*Instructions to follow*:
Each line in the entries below that holds the word "docs" belongs in the answer.

*Provided data*:
- Opening Delimiter -

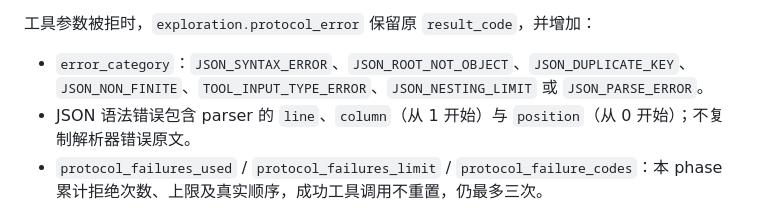
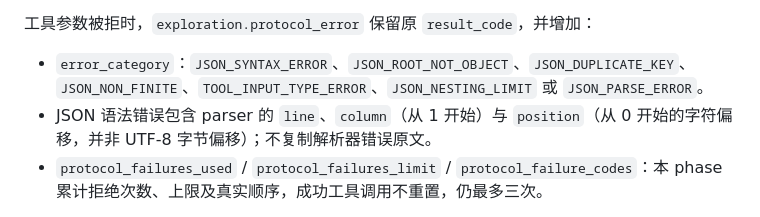
Before and after one commit to kyy-logs/ReproAgent, a Markdown page: docs/observability.md, the part around the change. Drawn GitHub-style.

```diff
--- a/docs/observability.md
+++ b/docs/observability.md
@@ -31,7 +31,7 @@ CLI 与评测复用同一套结束/落盘逻辑：JSON 写入失败不继续生
 
 - `error_category`：`JSON_SYNTAX_ERROR`、`JSON_ROOT_NOT_OBJECT`、`JSON_DUPLICATE_KEY`、
   `JSON_NON_FINITE`、`TOOL_INPUT_TYPE_ERROR`、`JSON_NESTING_LIMIT` 或 `JSON_PARSE_ERROR`。
-- JSON 语法错误包含 parser 的 `line`、`column`（从 1 开始）与 `position`（从 0 开始）；不复制解析器错误原文。
+- JSON 语法错误包含 parser 的 `line`、`column`（从 1 开始）与 `position`（从 0 开始的字符偏移，并非 UTF-8 字节偏移）；不复制解析器错误原文。
 - `protocol_failures_used` / `protocol_failures_limit` / `protocol_failure_codes`：本 phase 累计拒绝次数、上限及真实顺序，成功工具调用不重置，仍最多三次。
 
 下一次纠错请求只收到受控原因/位置与计数，不收到被拒绝参数的回放；模型仍需自行生成合法调用。
```
Also changed, not shown: docs/reviews/2026-10-14-evaluation-protocol-diagnostics-acceptance.md (added, +71 -0 lines).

- Closing Delimiter -

*Response area*:
Before and after one commit to kyy-logs/ReproAgent, a Markdown page: docs/observability.md, the part around the change. Drawn GitHub-style.
--- a/docs/observability.md
+++ b/docs/observability.md
Also changed, not shown: docs/reviews/2026-10-14-evaluation-protocol-diagnostics-acceptance.md (added, +71 -0 lines).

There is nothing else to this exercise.